• _Data records_:

----

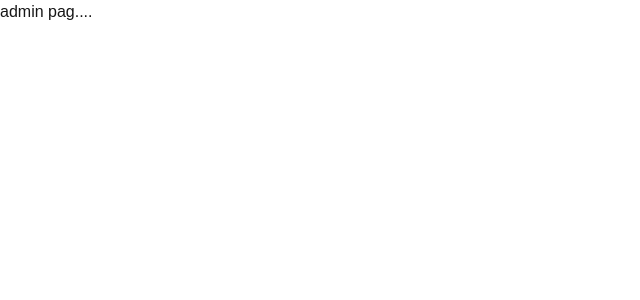
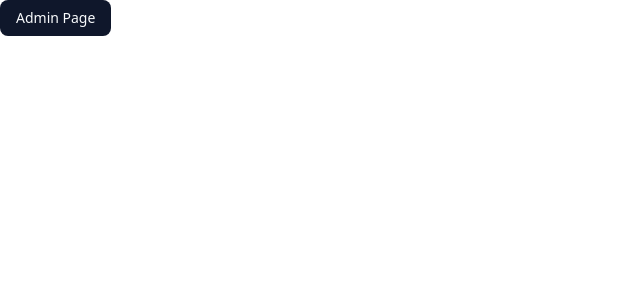
Before and after one commit to Ank09yadav/choco-10MinDelivery-Nextjs, a Next.js app: page /admin in a window 1280 px wide. Shown: the top 300 px of the page, without its empty margins (0-640 px from the left). Built offline with nearby package versions, Linux system fonts and the light colour scheme.

Commit message:
ui components added

```diff
--- a/package.json
+++ b/package.json
@@ -11,12 +11,17 @@
     "db:run": "node -r esbuild-register ./migrate.ts"
   },
   "dependencies": {
+    "@radix-ui/react-slot": "^1.2.4",
+    "class-variance-authority": "^0.7.1",
+    "clsx": "^2.1.1",
     "drizzle-orm": "^0.44.7",
+    "lucide-react": "^0.561.0",
     "next": "16.0.6",
     "next-auth": "^4.24.13",
     "postgres": "^3.4.7",
     "react": "19.2.0",
     "react-dom": "19.2.0",
+    "tailwind-merge": "^3.4.0",
     "zod": "^4.1.13"
   },
   "devDependencies": {
@@ -29,6 +34,7 @@
     "eslint": "^9",
     "eslint-config-next": "16.0.6",
     "tailwindcss": "^4",
+    "tw-animate-css": "^1.4.0",
     "typescript": "^5"
   }
 }
--- a/src/app/admin/page.tsx
+++ b/src/app/admin/page.tsx
@@ -1,8 +1,9 @@
+import { Button } from '@/components/ui/button'
 import React from 'react'
 
 const AdminPage = () => {
   return (
-    <div>admin pag....</div>
+    <div><Button>Admin Page</Button></div>
   )
 }
 
--- a/src/app/globals.css
+++ b/src/app/globals.css
@@ -1,21 +1,123 @@
 @import "tailwindcss";
+@import "tw-animate-css";
+
+@custom-variant dark (&:is(.dark *));
+
+@theme inline {
+  --radius-sm: calc(var(--radius) - 4px);
+  --radius-md: calc(var(--radius) - 2px);
+  --radius-lg: var(--radius);
+  --radius-xl: calc(var(--radius) + 4px);
+  --radius-2xl: calc(var(--radius) + 8px);
+  --radius-3xl: calc(var(--radius) + 12px);
+  --radius-4xl: calc(var(--radius) + 16px);
+  --color-background: var(--background);
+  --color-foreground: var(--foreground);
+  --color-card: var(--card);
+  --color-card-foreground: var(--card-foreground);
+  --color-popover: var(--popover);
+  --color-popover-foreground: var(--popover-foreground);
+  --color-primary: var(--primary);
+  --color-primary-foreground: var(--primary-foreground);
+  --color-secondary: var(--secondary);
+  --color-secondary-foreground: var(--secondary-foreground);
+  --color-muted: var(--muted);
+  --color-muted-foreground: var(--muted-foreground);
+  --color-accent: var(--accent);
+  --color-accent-foreground: var(--accent-foreground);
+  --color-destructive: var(--destructive);
+  --color-border: var(--border);
+  --color-input: var(--input);
+  --color-ring: var(--ring);
+  --color-chart-1: var(--chart-1);
+  --color-chart-2: var(--chart-2);
+  --color-chart-3: var(--chart-3);
+  --color-chart-4: var(--chart-4);
+  --color-chart-5: var(--chart-5);
+  --color-sidebar: var(--sidebar);
+  --color-sidebar-foreground: var(--sidebar-foreground);
+  --color-sidebar-primary: var(--sidebar-primary);
+  --color-sidebar-primary-foreground: var(--sidebar-primary-foreground);
+  --color-sidebar-accent: var(--sidebar-accent);
+  --color-sidebar-accent-foreground: var(--sidebar-accent-foreground);
+  --color-sidebar-border: var(--sidebar-border);
+  --color-sidebar-ring: var(--sidebar-ring);
+}
 
 :root {
-  --background: #ffffff;
-  --foreground: #171717;
+  --radius: 0.625rem;
+  --background: oklch(1 0 0);
+  --foreground: oklch(0.129 0.042 264.695);
+  --card: oklch(1 0 0);
+  --card-foreground: oklch(0.129 0.042 264.695);
+  --popover: oklch(1 0 0);
+  --popover-foreground: oklch(0.129 0.042 264.695);
+  --primary: oklch(0.208 0.042 265.755);
+  --primary-foreground: oklch(0.984 0.003 247.858);
+  --secondary: oklch(0.968 0.007 247.896);
+  --secondary-foreground: oklch(0.208 0.042 265.755);
+  --muted: oklch(0.968 0.007 247.896);
+  --muted-foreground: oklch(0.554 0.046 257.417);
+  --accent: oklch(0.968 0.007 247.896);
+  --accent-foreground: oklch(0.208 0.042 265.755);
+  --destructive: oklch(0.577 0.245 27.325);
+  --border: oklch(0.929 0.013 255.508);
+  --input: oklch(0.929 0.013 255.508);
+  --ring: oklch(0.704 0.04 256.788);
+  --chart-1: oklch(0.646 0.222 41.116);
+  --chart-2: oklch(0.6 0.118 184.704);
+  --chart-3: oklch(0.398 0.07 227.392);
+  --chart-4: oklch(0.828 0.189 84.429);
+  --chart-5: oklch(0.769 0.188 70.08);
+  --sidebar: oklch(0.984 0.003 247.858);
+  --sidebar-foreground: oklch(0.129 0.042 264.695);
+  --sidebar-primary: oklch(0.208 0.042 265.755);
+  --sidebar-primary-foreground: oklch(0.984 0.003 247.858);
+  --sidebar-accent: oklch(0.968 0.007 247.896);
+  --sidebar-accent-foreground: oklch(0.208 0.042 265.755);
+  --sidebar-border: oklch(0.929 0.013 255.508);
+  --sidebar-ring: oklch(0.704 0.04 256.788);
 }
 
+.dark {
+  --background: oklch(0.129 0.042 264.695);
+  --foreground: oklch(0.984 0.003 247.858);
+  --card: oklch(0.208 0.042 265.755);
+  --card-foreground: oklch(0.984 0.003 247.858);
+  --popover: oklch(0.208 0.042 265.755);
+  --popover-foreground: oklch(0.984 0.003 247.858);
+  --primary: oklch(0.929 0.013 255.508);
+  --primary-foreground: oklch(0.208 0.042 265.755);
+  --secondary: oklch(0.279 0.041 260.031);
+  --secondary-foreground: oklch(0.984 0.003 247.858);
+  --muted: oklch(0.279 0.041 260.031);
+  --muted-foreground: oklch(0.704 0.04 256.788);
+  --accent: oklch(0.279 0.041 260.031);
+  --accent-foreground: oklch(0.984 0.003 247.858);
+  --destructive: oklch(0.704 0.191 22.216);
+  --border: oklch(1 0 0 / 10%);
+  --input: oklch(1 0 0 / 15%);
+  --ring: oklch(0.551 0.027 264.364);
+  --chart-1: oklch(0.488 0.243 264.376);
+  --chart-2: oklch(0.696 0.17 162.48);
+  --chart-3: oklch(0.769 0.188 70.08);
+  --chart-4: oklch(0.627 0.265 303.9);
+  --chart-5: oklch(0.645 0.246 16.439);
+  --sidebar: oklch(0.208 0.042 265.755);
+  --sidebar-foreground: oklch(0.984 0.003 247.858);
+  --sidebar-primary: oklch(0.488 0.243 264.376);
+  --sidebar-primary-foreground: oklch(0.984 0.003 247.858);
+  --sidebar-accent: oklch(0.279 0.041 260.031);
+  --sidebar-accent-foreground: oklch(0.984 0.003 247.858);
+  --sidebar-border: oklch(1 0 0 / 10%);
+  --sidebar-ring: oklch(0.551 0.027 264.364);
+}
 
-
-@media (prefers-color-scheme: dark) {
-  :root {
-    --background: #0a0a0a;
-    --foreground: #ededed;
+@layer base {
+  * {
+    @apply border-border outline-ring/50;
+  }
+  body {
+    @apply bg-background text-foreground;
   }
 }
-
-body {
-  background: var(--background);
-  color: var(--foreground);
-  font-family: Arial, Helvetica, sans-serif;
-}
```
Also changed, not shown: 1 other file (tests, documents, lock files or other folders).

----

• _Task to complete_: From the first line to the last, copy the listing above exactly, dropping all images.

• _Reply to the task_:
Before and after one commit to Ank09yadav/choco-10MinDelivery-Nextjs, a Next.js app: page /admin in a window 1280 px wide. Shown: the top 300 px of the page, without its empty margins (0-640 px from the left). Built offline with nearby package versions, Linux system fonts and the light colour scheme.

Commit message:
ui components added

```diff
--- a/package.json
+++ b/package.json
@@ -11,12 +11,17 @@
     "db:run": "node -r esbuild-register ./migrate.ts"
   },
   "dependencies": {
+    "@radix-ui/react-slot": "^1.2.4",
+    "class-variance-authority": "^0.7.1",
+    "clsx": "^2.1.1",
     "drizzle-orm": "^0.44.7",
+    "lucide-react": "^0.561.0",
     "next": "16.0.6",
     "next-auth": "^4.24.13",
     "postgres": "^3.4.7",
     "react": "19.2.0",
     "react-dom": "19.2.0",
+    "tailwind-merge": "^3.4.0",
     "zod": "^4.1.13"
   },
   "devDependencies": {
@@ -29,6 +34,7 @@
     "eslint": "^9",
     "eslint-config-next": "16.0.6",
     "tailwindcss": "^4",
+    "tw-animate-css": "^1.4.0",
     "typescript": "^5"
   }
 }
--- a/src/app/admin/page.tsx
+++ b/src/app/admin/page.tsx
@@ -1,8 +1,9 @@
+import { Button } from '@/components/ui/button'
 import React from 'react'
 
 const AdminPage = () => {
   return (
-    <div>admin pag....</div>
+    <div><Button>Admin Page</Button></div>
   )
 }
 
--- a/src/app/globals.css
+++ b/src/app/globals.css
@@ -1,21 +1,123 @@
 @import "tailwindcss";
+@import "tw-animate-css";
+
+@custom-variant dark (&:is(.dark *));
+
+@theme inline {
+  --radius-sm: calc(var(--radius) - 4px);
+  --radius-md: calc(var(--radius) - 2px);
+  --radius-lg: var(--radius);
+  --radius-xl: calc(var(--radius) + 4px);
+  --radius-2xl: calc(var(--radius) + 8px);
+  --radius-3xl: calc(var(--radius) + 12px);
+  --radius-4xl: calc(var(--radius) + 16px);
+  --color-background: var(--background);
+  --color-foreground: var(--foreground);
+  --color-card: var(--card);
+  --color-card-foreground: var(--card-foreground);
+  --color-popover: var(--popover);
+  --color-popover-foreground: var(--popover-foreground);
+  --color-primary: var(--primary);
+  --color-primary-foreground: var(--primary-foreground);
+  --color-secondary: var(--secondary);
+  --color-secondary-foreground: var(--secondary-foreground);
+  --color-muted: var(--muted);
+  --color-muted-foreground: var(--muted-foreground);
+  --color-accent: var(--accent);
+  --color-accent-foreground: var(--accent-foreground);
+  --color-destructive: var(--destructive);
+  --color-border: var(--border);
+  --color-input: var(--input);
+  --color-ring: var(--ring);
+  --color-chart-1: var(--chart-1);
+  --color-chart-2: var(--chart-2);
+  --color-chart-3: var(--chart-3);
+  --color-chart-4: var(--chart-4);
+  --color-chart-5: var(--chart-5);
+  --color-sidebar: var(--sidebar);
+  --color-sidebar-foreground: var(--sidebar-foreground);
+  --color-sidebar-primary: var(--sidebar-primary);
+  --color-sidebar-primary-foreground: var(--sidebar-primary-foreground);
+  --color-sidebar-accent: var(--sidebar-accent);
+  --color-sidebar-accent-foreground: var(--sidebar-accent-foreground);
+  --color-sidebar-border: var(--sidebar-border);
+  --color-sidebar-ring: var(--sidebar-ring);
+}
 
 :root {
-  --background: #ffffff;
-  --foreground: #171717;
+  --radius: 0.625rem;
+  --background: oklch(1 0 0);
+  --foreground: oklch(0.129 0.042 264.695);
+  --card: oklch(1 0 0);
+  --card-foreground: oklch(0.129 0.042 264.695);
+  --popover: oklch(1 0 0);
+  --popover-foreground: oklch(0.129 0.042 264.695);
+  --primary: oklch(0.208 0.042 265.755);
+  --primary-foreground: oklch(0.984 0.003 247.858);
+  --secondary: oklch(0.968 0.007 247.896);
+  --secondary-foreground: oklch(0.208 0.042 265.755);
+  --muted: oklch(0.968 0.007 247.896);
+  --muted-foreground: oklch(0.554 0.046 257.417);
+  --accent: oklch(0.968 0.007 247.896);
+  --accent-foreground: oklch(0.208 0.042 265.755);
+  --destructive: oklch(0.577 0.245 27.325);
+  --border: oklch(0.929 0.013 255.508);
+  --input: oklch(0.929 0.013 255.508);
+  --ring: oklch(0.704 0.04 256.788);
+  --chart-1: oklch(0.646 0.222 41.116);
+  --chart-2: oklch(0.6 0.118 184.704);
+  --chart-3: oklch(0.398 0.07 227.392);
+  --chart-4: oklch(0.828 0.189 84.429);
+  --chart-5: oklch(0.769 0.188 70.08);
+  --sidebar: oklch(0.984 0.003 247.858);
+  --sidebar-foreground: oklch(0.129 0.042 264.695);
+  --sidebar-primary: oklch(0.208 0.042 265.755);
+  --sidebar-primary-foreground: oklch(0.984 0.003 247.858);
+  --sidebar-accent: oklch(0.968 0.007 247.896);
+  --sidebar-accent-foreground: oklch(0.208 0.042 265.755);
+  --sidebar-border: oklch(0.929 0.013 255.508);
+  --sidebar-ring: oklch(0.704 0.04 256.788);
 }
 
+.dark {
+  --background: oklch(0.129 0.042 264.695);
+  --foreground: oklch(0.984 0.003 247.858);
+  --card: oklch(0.208 0.042 265.755);
+  --card-foreground: oklch(0.984 0.003 247.858);
+  --popover: oklch(0.208 0.042 265.755);
+  --popover-foreground: oklch(0.984 0.003 247.858);
+  --primary: oklch(0.929 0.013 255.508);
+  --primary-foreground: oklch(0.208 0.042 265.755);
+  --secondary: oklch(0.279 0.041 260.031);
+  --secondary-foreground: oklch(0.984 0.003 247.858);
+  --muted: oklch(0.279 0.041 260.031);
+  --muted-foreground: oklch(0.704 0.04 256.788);
+  --accent: oklch(0.279 0.041 260.031);
+  --accent-foreground: oklch(0.984 0.003 247.858);
+  --destructive: oklch(0.704 0.191 22.216);
+  --border: oklch(1 0 0 / 10%);
+  --input: oklch(1 0 0 / 15%);
+  --ring: oklch(0.551 0.027 264.364);
+  --chart-1: oklch(0.488 0.243 264.376);
+  --chart-2: oklch(0.696 0.17 162.48);
+  --chart-3: oklch(0.769 0.188 70.08);
+  --chart-4: oklch(0.627 0.265 303.9);
+  --chart-5: oklch(0.645 0.246 16.439);
+  --sidebar: oklch(0.208 0.042 265.755);
+  --sidebar-foreground: oklch(0.984 0.003 247.858);
+  --sidebar-primary: oklch(0.488 0.243 264.376);
+  --sidebar-primary-foreground: oklch(0.984 0.003 247.858);
+  --sidebar-accent: oklch(0.279 0.041 260.031);
+  --sidebar-accent-foreground: oklch(0.984 0.003 247.858);
+  --sidebar-border: oklch(1 0 0 / 10%);
+  --sidebar-ring: oklch(0.551 0.027 264.364);
+}
 
-
-@media (prefers-color-scheme: dark) {
-  :root {
-    --background: #0a0a0a;
-    --foreground: #ededed;
+@layer base {
+  * {
+    @apply border-border outline-ring/50;
+  }
+  body {
+    @apply bg-background text-foreground;
   }
 }
-
-body {
-  background: var(--background);
-  color: var(--foreground);
-  font-family: Arial, Helvetica, sans-serif;
-}
```
Also changed, not shown: 1 other file (tests, documents, lock files or other folders).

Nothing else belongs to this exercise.